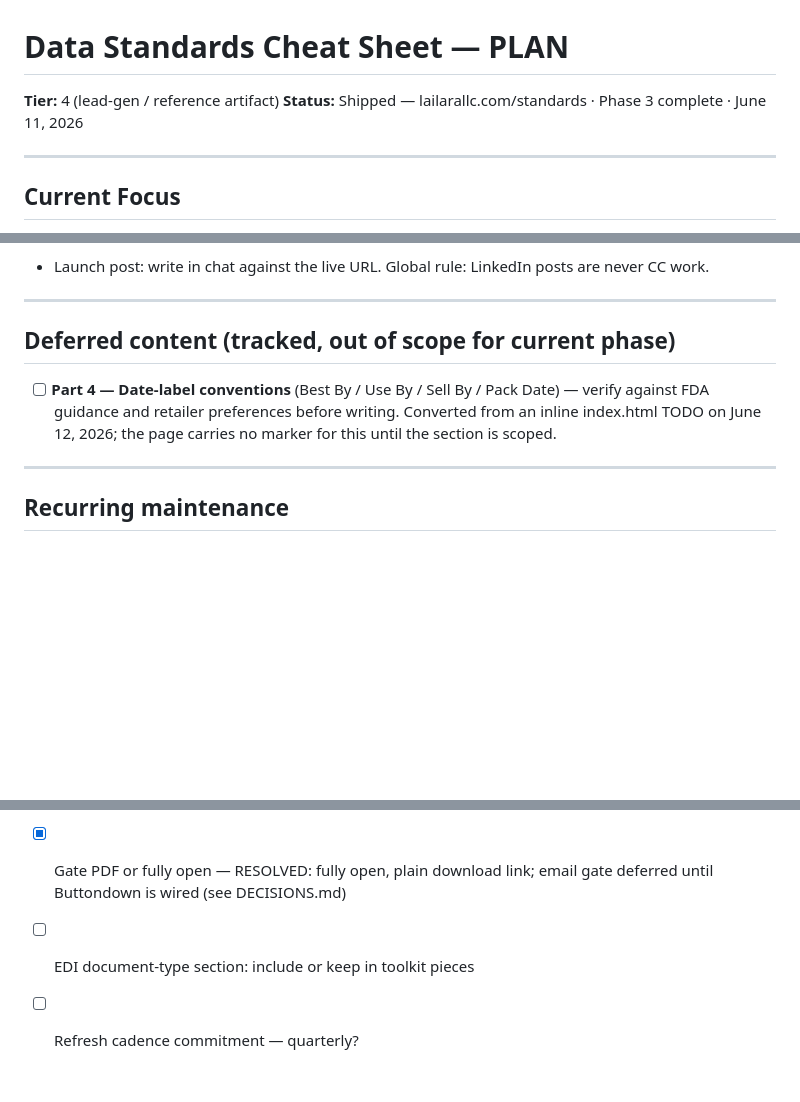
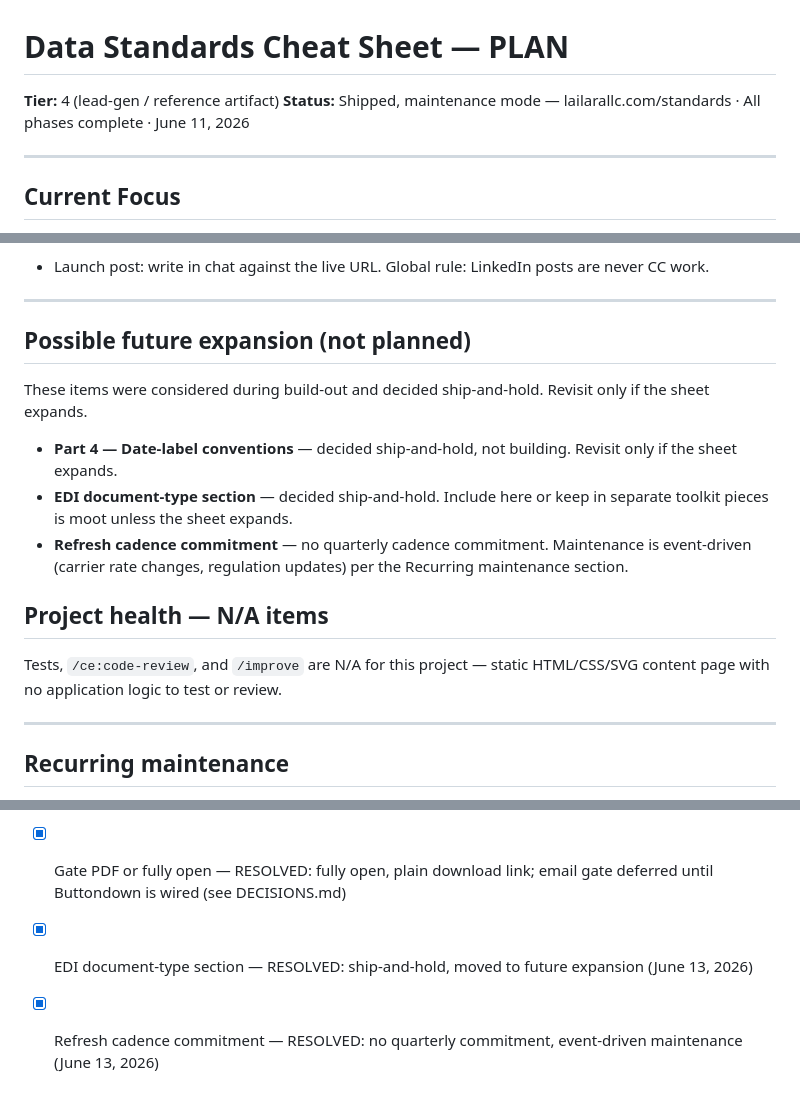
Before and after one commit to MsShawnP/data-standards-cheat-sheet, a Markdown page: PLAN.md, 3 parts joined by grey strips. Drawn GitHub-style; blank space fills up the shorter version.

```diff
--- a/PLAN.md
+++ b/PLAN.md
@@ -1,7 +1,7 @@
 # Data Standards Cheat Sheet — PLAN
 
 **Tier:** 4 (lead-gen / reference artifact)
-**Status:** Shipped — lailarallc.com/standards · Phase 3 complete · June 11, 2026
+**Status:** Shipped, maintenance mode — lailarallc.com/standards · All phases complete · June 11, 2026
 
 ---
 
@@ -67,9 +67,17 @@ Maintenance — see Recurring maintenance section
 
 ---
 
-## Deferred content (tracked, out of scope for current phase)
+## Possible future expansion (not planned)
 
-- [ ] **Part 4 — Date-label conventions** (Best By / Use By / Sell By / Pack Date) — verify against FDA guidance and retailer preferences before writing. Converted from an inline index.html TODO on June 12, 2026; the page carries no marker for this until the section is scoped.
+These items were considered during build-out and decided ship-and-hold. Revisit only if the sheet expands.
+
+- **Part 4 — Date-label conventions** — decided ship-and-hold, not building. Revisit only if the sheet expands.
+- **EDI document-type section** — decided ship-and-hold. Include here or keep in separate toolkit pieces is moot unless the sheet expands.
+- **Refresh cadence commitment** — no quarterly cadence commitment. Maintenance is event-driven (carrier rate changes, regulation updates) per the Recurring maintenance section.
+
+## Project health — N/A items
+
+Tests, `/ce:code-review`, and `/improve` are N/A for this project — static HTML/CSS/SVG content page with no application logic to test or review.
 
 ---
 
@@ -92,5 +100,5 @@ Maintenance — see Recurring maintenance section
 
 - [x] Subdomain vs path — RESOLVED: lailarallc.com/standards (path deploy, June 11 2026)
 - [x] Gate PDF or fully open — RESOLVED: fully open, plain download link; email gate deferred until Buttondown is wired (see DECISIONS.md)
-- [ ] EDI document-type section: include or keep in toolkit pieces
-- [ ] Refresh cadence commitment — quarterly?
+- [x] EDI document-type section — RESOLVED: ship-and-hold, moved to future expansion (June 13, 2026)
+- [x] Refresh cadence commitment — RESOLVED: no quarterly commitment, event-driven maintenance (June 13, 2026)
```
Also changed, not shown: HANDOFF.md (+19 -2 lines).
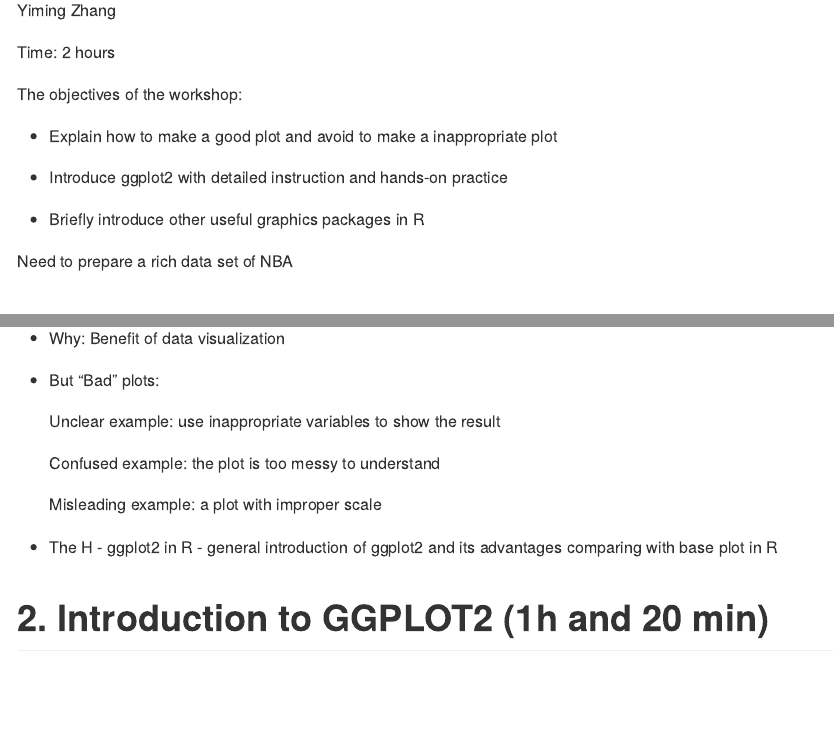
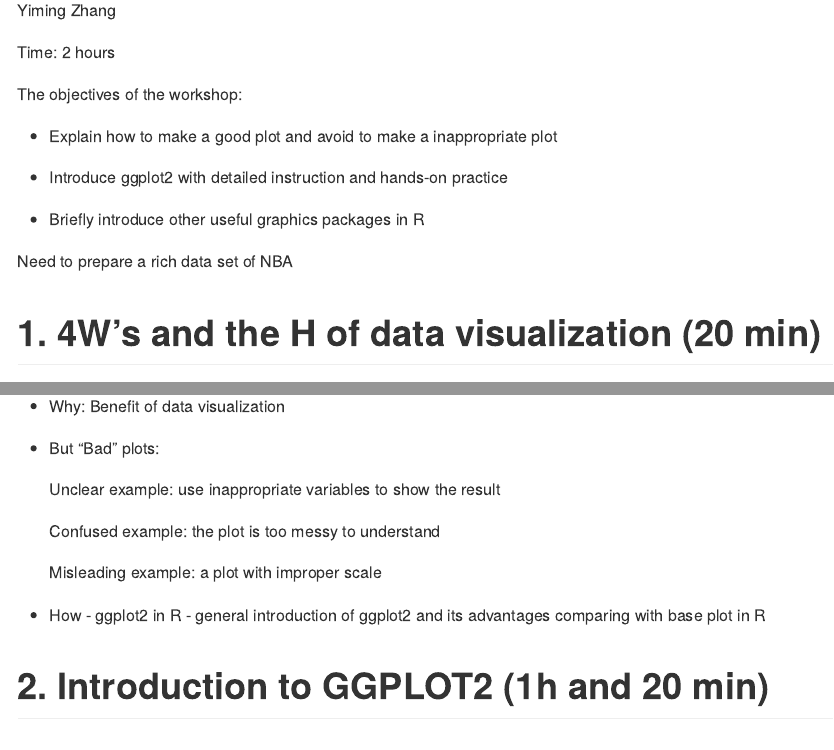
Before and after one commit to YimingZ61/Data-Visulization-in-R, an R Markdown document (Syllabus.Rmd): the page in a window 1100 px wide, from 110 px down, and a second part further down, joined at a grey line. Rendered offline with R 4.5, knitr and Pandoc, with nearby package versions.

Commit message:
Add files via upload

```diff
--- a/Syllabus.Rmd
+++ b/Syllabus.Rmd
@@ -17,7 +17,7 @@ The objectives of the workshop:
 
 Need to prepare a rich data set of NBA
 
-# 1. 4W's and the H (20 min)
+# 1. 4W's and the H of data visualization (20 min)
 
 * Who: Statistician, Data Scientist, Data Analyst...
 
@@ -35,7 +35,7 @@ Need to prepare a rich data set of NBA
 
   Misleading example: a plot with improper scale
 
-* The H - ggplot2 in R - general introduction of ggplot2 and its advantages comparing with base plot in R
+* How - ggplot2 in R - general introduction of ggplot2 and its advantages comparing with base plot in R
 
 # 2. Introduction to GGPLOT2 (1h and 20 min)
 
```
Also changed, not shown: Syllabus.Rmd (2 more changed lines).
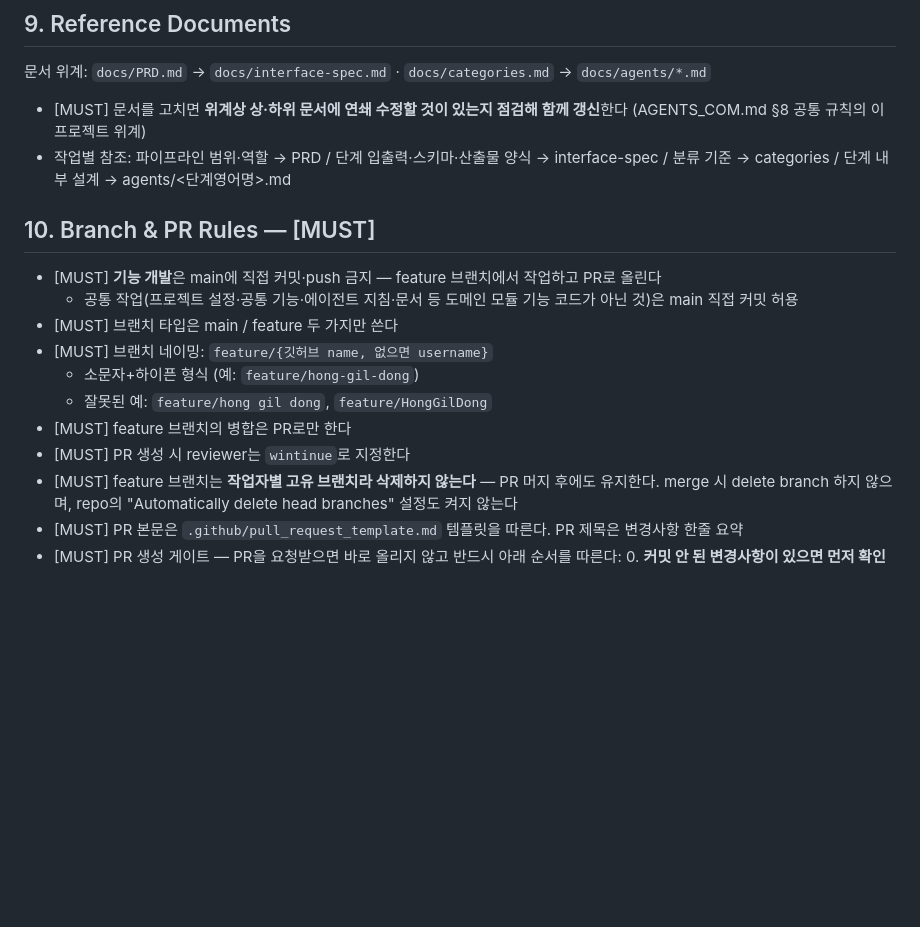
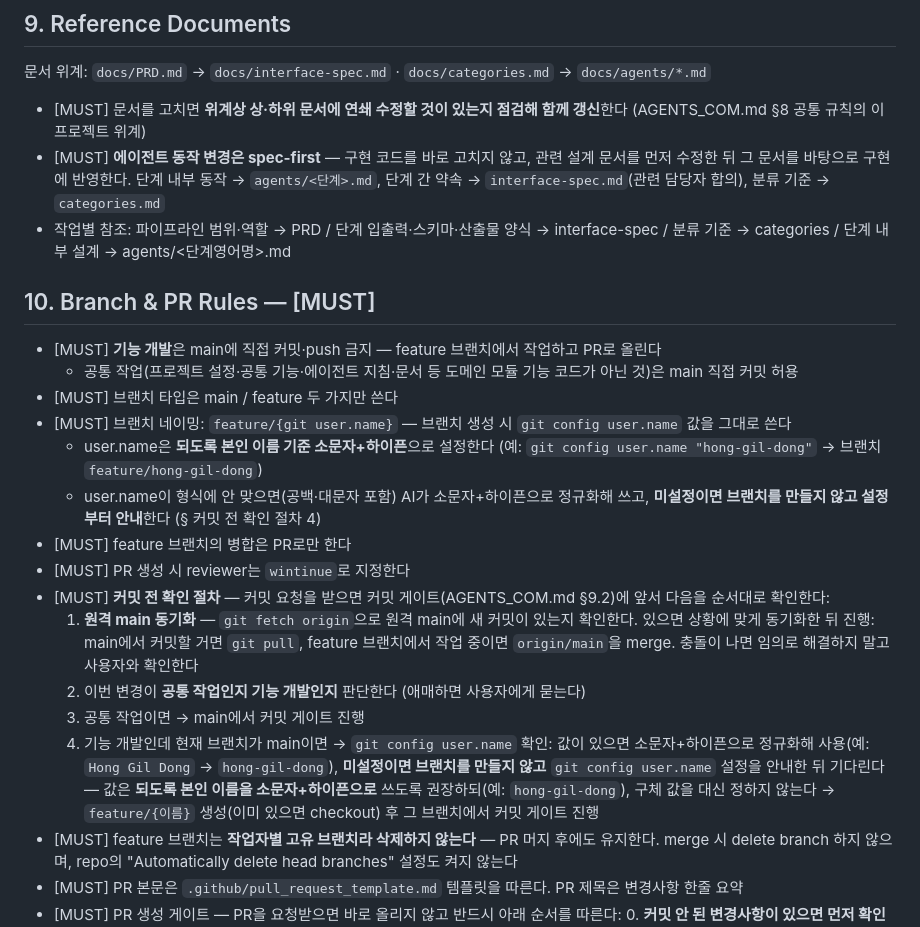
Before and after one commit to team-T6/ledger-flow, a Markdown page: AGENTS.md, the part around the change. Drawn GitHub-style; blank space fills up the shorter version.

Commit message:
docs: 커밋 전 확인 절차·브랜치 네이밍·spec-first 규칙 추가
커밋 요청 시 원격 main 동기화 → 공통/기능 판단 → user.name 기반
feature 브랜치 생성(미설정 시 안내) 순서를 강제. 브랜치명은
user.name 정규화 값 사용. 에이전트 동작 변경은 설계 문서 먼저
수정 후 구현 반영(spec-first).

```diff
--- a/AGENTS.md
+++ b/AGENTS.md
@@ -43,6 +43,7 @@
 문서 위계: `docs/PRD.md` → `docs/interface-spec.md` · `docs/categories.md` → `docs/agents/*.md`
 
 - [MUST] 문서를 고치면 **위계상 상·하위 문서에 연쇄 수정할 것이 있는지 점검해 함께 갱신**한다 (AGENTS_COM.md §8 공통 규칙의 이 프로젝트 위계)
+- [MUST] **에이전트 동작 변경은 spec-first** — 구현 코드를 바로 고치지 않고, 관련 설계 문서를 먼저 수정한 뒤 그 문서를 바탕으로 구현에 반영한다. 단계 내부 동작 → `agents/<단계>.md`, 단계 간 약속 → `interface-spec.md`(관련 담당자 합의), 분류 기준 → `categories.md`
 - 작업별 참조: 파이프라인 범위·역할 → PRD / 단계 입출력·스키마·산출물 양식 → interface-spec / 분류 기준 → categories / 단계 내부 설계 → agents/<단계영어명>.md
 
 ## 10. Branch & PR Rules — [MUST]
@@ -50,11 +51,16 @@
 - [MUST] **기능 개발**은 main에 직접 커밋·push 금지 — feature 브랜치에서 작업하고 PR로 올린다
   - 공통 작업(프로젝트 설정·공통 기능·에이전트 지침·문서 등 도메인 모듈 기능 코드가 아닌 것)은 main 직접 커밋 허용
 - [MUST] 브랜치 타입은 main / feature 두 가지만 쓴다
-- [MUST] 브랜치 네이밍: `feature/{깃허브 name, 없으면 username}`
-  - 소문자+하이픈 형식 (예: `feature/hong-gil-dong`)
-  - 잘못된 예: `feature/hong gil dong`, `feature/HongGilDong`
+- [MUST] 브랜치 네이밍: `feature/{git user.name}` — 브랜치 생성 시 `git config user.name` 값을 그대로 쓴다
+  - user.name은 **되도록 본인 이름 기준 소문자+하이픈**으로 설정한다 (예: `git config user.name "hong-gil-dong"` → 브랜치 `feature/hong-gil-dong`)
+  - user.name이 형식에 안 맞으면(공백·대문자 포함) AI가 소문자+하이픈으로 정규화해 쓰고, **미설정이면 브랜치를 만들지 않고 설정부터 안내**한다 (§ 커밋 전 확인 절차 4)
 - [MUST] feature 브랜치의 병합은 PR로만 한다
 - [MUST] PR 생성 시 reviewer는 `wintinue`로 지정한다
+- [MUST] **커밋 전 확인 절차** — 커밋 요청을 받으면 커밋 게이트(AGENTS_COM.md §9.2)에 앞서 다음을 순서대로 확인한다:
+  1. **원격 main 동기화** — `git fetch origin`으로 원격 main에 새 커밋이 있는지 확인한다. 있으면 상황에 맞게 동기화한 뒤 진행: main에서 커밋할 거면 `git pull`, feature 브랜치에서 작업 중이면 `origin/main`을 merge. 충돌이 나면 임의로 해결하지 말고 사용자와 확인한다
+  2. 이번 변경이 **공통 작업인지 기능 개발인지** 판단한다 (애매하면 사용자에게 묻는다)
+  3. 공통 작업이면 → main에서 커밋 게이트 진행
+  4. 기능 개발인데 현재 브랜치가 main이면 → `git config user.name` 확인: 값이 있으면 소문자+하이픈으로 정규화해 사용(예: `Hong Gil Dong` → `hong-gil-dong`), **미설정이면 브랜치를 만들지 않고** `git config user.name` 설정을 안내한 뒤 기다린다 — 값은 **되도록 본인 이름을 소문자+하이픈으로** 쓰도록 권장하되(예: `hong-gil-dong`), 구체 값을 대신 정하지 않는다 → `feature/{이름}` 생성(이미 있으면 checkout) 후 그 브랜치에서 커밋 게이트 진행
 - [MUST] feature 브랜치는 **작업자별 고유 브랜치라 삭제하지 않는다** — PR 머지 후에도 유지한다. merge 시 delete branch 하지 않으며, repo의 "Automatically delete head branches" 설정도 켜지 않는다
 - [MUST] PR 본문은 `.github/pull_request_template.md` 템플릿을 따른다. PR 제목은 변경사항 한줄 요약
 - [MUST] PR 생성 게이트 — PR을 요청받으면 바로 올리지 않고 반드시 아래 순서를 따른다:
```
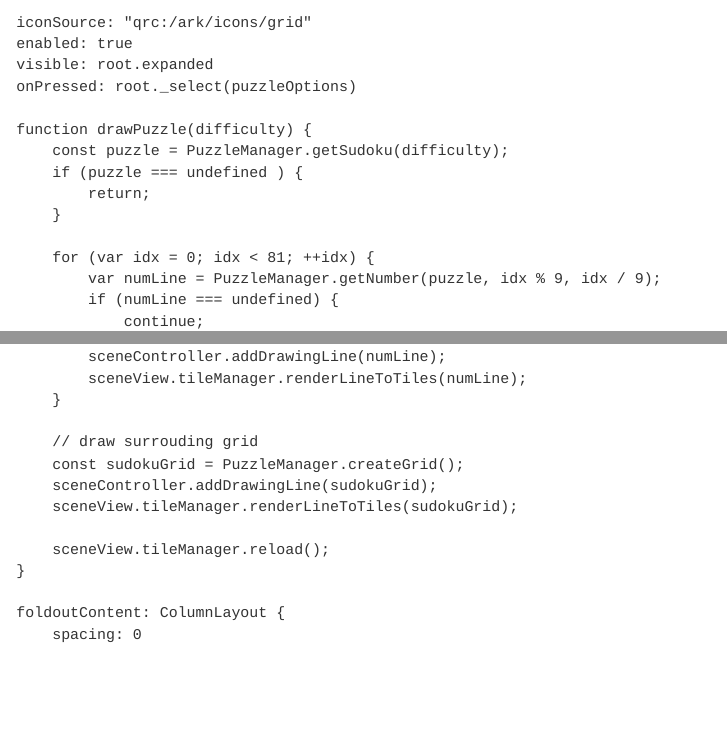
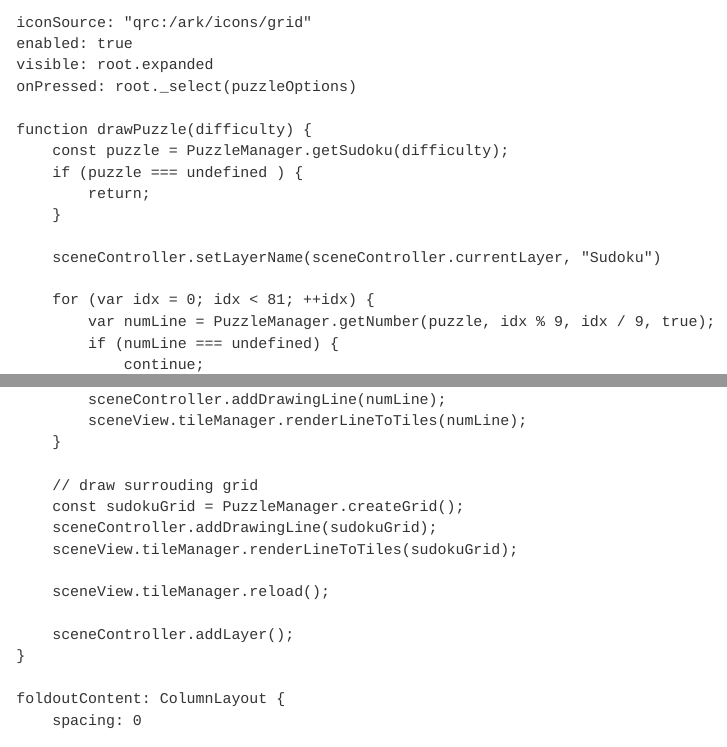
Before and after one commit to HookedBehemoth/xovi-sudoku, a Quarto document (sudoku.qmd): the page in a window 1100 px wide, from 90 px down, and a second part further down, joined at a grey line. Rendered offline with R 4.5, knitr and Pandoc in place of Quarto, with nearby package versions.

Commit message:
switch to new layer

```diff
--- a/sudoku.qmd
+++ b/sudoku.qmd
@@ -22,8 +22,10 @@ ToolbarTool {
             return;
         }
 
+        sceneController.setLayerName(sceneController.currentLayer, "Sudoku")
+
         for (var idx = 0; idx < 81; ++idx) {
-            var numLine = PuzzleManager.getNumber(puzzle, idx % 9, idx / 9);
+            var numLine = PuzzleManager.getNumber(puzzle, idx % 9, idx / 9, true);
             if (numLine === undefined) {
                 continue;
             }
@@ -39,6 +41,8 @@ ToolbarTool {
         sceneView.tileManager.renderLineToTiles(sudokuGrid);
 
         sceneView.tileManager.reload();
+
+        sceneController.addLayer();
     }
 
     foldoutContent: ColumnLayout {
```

= = =

■ What the task asks: Your answer should be the lines of the records that hold the string "maintenance".

■ Completed task:
+**Status:** Shipped, maintenance mode — lailarallc.com/standards · All phases complete · June 11, 2026
@@ -67,9 +67,17 @@ Maintenance — see Recurring maintenance section
+- **Refresh cadence commitment** — no quarterly cadence commitment. Maintenance is event-driven (carrier rate changes, regulation updates) per the Recurring maintenance section.
@@ -92,5 +100,5 @@ Maintenance — see Recurring maintenance section
+- [x] Refresh cadence commitment — RESOLVED: no quarterly commitment, event-driven maintenance (June 13, 2026)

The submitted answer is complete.